(case i.is_unique when 1 Then ‘Yes’ When 0 Then ‘No’ End) AS PK_Index_IS_Unique,
(Case i.index_id When 0 Then ‘Heap’ When 1 Then ‘Clustered’ Else ‘NonClustered’ End) As PK_IndexType,
(Case i.type
When 0 Then ‘Heap’
When 1 Then ‘Clustered’
When 2 Then ‘Nonclustered’
When 3 Then ‘XML’
When 4 Then ‘Spatial’
When 5 Then ‘Clustered columnstore’             –Applies to: SQL Server 2014 & Above
When 6 Then ‘Nonclustered columnstore’    –Applies to: SQL Server 2012 & Above
When 7 Then ‘Nonclustered hash’                   –Applies to: SQL Server 2014 & Above
End) AS PK_IndexSubType,
(case ic.is_descending_key when 0 Then ‘ASC’ When 1 Then ‘DSC’ End) AS PK_Index_SortOrder,
(case ic.is_included_column when 0 Then ‘No’ When 1 Then ‘Yes’ End) AS Col_IsIncluded
from
sys.key_constraints kc
inner join sys.objects o
on o.object_id = kc.parent_object_id
inner join sys.indexes i        
on i.name = kc.name
AND i.is_primary_key=1                         — get only the indexes auto created with primary key
inner join sys.index_columns ic
on ic.object_id = kc.parent_object_id and ic.index_id = i.index_id
inner join sys.columns c
on c.object_id = kc.parent_object_id and c.column_id = ic.column_id
INNER JOIN sys.types t1                            — Get the column datatypes
ON c.user_type_id = t1.user_type_id
Where
kc.type=’PK’                                                  — For Primary=PF
order by 3,4

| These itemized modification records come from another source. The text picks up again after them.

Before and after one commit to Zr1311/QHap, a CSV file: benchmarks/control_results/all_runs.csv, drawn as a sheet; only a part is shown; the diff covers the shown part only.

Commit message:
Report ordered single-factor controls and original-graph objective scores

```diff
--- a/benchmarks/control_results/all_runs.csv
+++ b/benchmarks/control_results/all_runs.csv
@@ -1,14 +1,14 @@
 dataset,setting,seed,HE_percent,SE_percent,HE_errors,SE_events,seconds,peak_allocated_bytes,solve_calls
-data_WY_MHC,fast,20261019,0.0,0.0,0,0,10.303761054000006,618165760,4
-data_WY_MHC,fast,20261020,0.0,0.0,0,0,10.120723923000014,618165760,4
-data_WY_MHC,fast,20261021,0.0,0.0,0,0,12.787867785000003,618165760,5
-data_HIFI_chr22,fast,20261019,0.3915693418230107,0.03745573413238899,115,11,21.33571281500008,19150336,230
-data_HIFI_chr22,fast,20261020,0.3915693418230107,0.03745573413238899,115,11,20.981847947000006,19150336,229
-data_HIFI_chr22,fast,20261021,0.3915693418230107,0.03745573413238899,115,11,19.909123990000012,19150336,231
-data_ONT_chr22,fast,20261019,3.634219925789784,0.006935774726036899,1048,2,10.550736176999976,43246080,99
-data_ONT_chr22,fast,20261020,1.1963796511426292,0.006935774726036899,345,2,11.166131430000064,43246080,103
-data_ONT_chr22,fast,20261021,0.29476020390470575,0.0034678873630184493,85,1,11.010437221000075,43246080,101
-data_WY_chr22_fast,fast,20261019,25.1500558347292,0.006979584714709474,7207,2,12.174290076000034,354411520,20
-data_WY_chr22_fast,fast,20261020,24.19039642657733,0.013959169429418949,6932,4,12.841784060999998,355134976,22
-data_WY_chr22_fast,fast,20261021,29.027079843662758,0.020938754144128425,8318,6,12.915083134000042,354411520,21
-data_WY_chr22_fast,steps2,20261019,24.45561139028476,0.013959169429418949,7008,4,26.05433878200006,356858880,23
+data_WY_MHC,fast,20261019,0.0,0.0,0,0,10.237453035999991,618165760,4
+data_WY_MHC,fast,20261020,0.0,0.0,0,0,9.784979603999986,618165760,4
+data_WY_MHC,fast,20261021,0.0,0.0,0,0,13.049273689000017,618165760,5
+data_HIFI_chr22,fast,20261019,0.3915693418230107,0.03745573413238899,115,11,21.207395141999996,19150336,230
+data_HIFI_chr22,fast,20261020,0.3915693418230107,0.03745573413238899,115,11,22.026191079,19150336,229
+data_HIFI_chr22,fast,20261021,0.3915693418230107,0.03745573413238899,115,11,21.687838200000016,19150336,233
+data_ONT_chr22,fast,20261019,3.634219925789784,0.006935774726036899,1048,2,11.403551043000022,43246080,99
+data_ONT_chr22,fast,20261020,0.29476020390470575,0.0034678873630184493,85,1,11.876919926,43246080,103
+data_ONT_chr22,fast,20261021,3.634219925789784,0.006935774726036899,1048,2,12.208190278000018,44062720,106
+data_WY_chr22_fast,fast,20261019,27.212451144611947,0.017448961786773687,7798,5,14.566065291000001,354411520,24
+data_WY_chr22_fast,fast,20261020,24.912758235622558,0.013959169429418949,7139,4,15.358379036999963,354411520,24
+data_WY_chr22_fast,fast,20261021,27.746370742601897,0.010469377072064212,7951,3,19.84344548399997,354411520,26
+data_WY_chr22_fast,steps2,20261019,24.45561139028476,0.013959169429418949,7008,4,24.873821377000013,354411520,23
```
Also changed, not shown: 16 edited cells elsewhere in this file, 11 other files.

To drop or remove the Primary constraint , we need to provide the constraint name. If the constraint name is auto generated then get it GUI from the left side in SSMS under the table => Goto constraint => click on the constraint and drag it over the command window.

ALTER TABLE [dbo].[test] DROP CONSTRAINT [PK_ID]

Few examples might not work properly in MS SQL version less than 2008 R2. Please share your valuable comments.

Advertisements

One thought on “Primary Key

  1. Pingback: Integrity Constraint in SQL | Lessons I Learned from sql

Leave a Reply

Please log in using one of these methods to post your comment:

WordPress.com Logo

You are commenting using your WordPress.com account. Log Out /  Change )

Google+ photo

You are commenting using your Google+ account. Log Out /  Change )

Twitter picture

You are commenting using your Twitter account. Log Out /  Change )

Facebook photo

You are commenting using your Facebook account. Log Out /  Change )

Connecting to %s